In India, carriage of goods by sea is governed by the Indian Bills of Lading Act, 1856, the Indian Carriage of Goods by Sea Act, 1925, the Merchant Shipping Act, 1958, and general statutes, such as the Marine Insurance Act, 1963, the Contract Act, 1872, the Evidence Act, 1872, the Indian Penal Code, 1860, the Transfer of Property Act, 1882, the Code of Civil Procedure, 1908, the Criminal Procedure Code, 1973, the Companies Act, 1956 etc as well as the general principles of law such as the law of tort, public and private international law etc. In this connection, reference may also be made to the Indian Ports Act, 1908 and the Major Port Trusts Act, 1963 concerning the administration of the port and the jurisdiction over ships in port, the Customs Act, 1962 containing various regulatory measures affecting ships, goods and persons in connection with importation or exportation of goods, as well as the provisions governing employment of labour. The Indian Bills of Lading Act, 1856 emphasis the negotiable and other characteristics of a bill of lading. The Carriage of Goods by Sea Act, 1925, contains the Hague Rules regulating the respective rights and liabilities of the parties to a contract governed by bills of lading or similar documents of title for carriage of goods by sea "from any port in India to any other port whether in India or outside India". The Merchant Shipping Act embodies rules regarding registration of Indian ships; transfers or mortgages of ships or shares; national character and flag; employment of seamen; safety, nuclear ships; collisions; accidents at sea and liability; limitation of liability; navigation; prevention of pollution; investigation and enquiries; wreck and salvage; coasting trade; sailing vessels; penalities and procedure, etc. Many of these provisions have been adopted from rules formulated by various international conventions.

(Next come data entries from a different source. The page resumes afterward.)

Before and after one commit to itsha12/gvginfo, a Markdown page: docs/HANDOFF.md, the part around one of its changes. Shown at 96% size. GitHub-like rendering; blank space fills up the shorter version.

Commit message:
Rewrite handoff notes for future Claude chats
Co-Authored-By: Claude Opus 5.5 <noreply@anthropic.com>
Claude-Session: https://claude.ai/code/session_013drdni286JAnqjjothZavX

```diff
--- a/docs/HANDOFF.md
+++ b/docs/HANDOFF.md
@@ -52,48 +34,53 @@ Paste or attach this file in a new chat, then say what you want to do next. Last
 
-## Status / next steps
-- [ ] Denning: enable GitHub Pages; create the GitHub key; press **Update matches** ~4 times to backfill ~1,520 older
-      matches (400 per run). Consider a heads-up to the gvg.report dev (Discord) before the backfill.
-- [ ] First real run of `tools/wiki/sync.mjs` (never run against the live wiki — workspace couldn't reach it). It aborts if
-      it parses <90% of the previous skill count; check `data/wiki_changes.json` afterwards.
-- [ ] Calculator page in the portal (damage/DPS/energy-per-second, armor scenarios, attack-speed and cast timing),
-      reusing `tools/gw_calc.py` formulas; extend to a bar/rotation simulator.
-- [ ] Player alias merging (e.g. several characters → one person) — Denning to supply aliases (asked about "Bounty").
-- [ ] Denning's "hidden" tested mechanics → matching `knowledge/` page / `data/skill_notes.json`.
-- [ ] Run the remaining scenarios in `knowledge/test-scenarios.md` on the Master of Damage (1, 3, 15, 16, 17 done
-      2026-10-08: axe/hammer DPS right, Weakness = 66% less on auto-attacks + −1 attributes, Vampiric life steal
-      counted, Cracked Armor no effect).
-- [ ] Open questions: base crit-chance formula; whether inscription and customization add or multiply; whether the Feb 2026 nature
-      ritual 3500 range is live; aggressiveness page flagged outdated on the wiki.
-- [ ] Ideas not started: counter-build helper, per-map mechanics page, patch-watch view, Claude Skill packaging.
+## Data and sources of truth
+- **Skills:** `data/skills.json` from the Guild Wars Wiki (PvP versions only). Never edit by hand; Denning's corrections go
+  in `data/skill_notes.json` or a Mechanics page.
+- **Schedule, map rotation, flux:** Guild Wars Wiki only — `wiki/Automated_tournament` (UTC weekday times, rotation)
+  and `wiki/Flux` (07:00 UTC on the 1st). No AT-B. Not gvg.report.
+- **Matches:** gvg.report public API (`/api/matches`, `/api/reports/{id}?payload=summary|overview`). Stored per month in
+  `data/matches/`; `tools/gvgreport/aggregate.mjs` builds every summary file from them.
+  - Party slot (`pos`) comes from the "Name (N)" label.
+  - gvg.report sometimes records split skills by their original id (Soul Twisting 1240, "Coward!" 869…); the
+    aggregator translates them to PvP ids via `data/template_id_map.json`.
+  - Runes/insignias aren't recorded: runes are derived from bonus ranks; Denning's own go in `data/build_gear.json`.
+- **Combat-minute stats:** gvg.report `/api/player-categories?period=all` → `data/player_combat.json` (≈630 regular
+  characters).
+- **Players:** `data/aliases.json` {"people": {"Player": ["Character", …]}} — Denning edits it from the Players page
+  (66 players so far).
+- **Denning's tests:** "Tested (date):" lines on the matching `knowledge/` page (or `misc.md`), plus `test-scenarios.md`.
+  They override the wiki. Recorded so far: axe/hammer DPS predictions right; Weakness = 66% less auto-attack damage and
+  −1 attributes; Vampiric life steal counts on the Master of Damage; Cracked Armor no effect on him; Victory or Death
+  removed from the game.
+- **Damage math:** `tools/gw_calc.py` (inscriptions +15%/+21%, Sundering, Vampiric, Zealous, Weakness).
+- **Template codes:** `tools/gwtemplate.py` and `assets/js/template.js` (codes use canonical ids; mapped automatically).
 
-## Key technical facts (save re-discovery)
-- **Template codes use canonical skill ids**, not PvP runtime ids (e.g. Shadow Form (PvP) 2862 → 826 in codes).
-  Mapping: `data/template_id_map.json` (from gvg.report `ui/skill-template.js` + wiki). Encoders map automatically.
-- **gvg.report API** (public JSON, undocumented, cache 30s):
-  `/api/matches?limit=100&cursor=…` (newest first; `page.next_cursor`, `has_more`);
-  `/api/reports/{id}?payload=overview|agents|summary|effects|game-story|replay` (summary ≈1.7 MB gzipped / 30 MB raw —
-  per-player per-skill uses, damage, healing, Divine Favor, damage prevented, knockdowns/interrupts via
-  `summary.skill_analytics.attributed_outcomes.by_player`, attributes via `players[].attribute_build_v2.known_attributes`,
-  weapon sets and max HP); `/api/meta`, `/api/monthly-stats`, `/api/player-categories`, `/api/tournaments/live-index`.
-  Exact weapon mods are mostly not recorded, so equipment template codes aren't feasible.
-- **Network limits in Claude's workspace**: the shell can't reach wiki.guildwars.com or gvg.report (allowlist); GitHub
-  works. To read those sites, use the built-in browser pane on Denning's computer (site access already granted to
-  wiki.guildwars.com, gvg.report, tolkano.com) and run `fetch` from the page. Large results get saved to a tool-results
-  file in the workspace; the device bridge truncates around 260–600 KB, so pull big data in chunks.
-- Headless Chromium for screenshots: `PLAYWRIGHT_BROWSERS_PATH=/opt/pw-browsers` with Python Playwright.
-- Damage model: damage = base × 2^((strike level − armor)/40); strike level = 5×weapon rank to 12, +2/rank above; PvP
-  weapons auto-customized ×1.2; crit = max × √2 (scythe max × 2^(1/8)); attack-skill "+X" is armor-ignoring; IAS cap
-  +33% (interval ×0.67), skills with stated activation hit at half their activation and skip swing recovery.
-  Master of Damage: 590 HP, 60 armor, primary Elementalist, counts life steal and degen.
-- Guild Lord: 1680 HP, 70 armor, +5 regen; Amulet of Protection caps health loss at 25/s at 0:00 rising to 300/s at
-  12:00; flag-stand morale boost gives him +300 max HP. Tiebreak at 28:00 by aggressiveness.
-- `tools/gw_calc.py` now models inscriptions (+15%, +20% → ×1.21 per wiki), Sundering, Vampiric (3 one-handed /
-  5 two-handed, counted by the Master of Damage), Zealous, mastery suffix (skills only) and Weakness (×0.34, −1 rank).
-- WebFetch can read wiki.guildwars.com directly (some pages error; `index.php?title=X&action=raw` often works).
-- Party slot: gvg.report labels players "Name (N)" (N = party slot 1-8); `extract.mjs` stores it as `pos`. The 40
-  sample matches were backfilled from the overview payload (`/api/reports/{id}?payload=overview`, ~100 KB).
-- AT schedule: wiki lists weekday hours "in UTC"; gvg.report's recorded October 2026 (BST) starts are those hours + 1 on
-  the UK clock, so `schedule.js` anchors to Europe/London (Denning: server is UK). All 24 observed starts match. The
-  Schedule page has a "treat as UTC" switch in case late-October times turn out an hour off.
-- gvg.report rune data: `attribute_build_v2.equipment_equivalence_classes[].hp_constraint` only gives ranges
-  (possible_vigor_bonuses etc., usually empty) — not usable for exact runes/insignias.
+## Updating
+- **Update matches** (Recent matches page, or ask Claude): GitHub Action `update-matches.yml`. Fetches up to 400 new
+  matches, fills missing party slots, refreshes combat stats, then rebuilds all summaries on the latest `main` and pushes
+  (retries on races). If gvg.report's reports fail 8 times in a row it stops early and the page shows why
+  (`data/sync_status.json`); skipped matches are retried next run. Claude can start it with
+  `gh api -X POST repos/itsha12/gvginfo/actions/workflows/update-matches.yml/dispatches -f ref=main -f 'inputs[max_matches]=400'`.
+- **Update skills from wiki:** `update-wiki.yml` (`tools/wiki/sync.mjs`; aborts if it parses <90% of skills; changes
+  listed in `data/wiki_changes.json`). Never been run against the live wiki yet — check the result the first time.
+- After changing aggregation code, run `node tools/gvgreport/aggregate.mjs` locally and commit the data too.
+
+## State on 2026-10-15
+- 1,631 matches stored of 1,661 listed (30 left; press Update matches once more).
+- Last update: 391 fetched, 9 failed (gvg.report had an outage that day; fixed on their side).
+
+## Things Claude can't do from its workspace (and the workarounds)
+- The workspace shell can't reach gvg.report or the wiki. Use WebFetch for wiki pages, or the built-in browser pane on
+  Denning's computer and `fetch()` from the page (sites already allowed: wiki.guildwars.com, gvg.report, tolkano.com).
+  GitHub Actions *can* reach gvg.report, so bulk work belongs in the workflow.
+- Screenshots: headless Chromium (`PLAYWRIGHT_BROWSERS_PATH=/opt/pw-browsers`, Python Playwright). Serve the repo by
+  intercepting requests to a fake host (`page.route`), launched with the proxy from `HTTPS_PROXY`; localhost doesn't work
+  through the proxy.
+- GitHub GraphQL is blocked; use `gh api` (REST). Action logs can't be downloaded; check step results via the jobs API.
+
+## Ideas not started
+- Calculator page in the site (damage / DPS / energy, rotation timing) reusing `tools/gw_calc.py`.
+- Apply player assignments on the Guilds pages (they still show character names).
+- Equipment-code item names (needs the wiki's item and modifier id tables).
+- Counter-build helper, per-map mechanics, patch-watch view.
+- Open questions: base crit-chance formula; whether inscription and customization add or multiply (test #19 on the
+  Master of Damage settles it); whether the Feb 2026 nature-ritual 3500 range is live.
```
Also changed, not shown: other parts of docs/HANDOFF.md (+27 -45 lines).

It is true that Indian statutes lag behind the development of international law in comparision to contemporaneous statutes in England and other maritime countries. Although the Hague Rules are embodied in the Carriage of Goods by Sea Act, 1925, India never became a party to the International Convention laying down those rules (International Convention for the Unification of Certain Rules of Law relating to Bills of Lading, Brussels 1924). The Carriage of Goods of Sea Act, 1925 merely followed the (United Kingdom) Carriage of Goods by Sea Act, 1924. The United Kingdom repealed the Carriage of Goods by Sea Act, 1924 with a view to incorporating the Visby Rules adopted by the Brussels Protocal of 1968. The Hague-Visby Rules were accordingly adopted by the Carriage of Goods by Sea Act, 1971 (United Kingdom). Indian Legislation has not, however, progressed, notwithstanding the Brussels Protocol of 1968 adopting the Visby Rules or the United Nations Convention on the Carriage of Goods by Sea, 1978 adopting the Hamburg Rules. The Hamburg Rules prescribe the minimum liabilities of the carrier far more justly and equitably than the Hague Rules so as to correct the tilt in the latter in favour of the carriers.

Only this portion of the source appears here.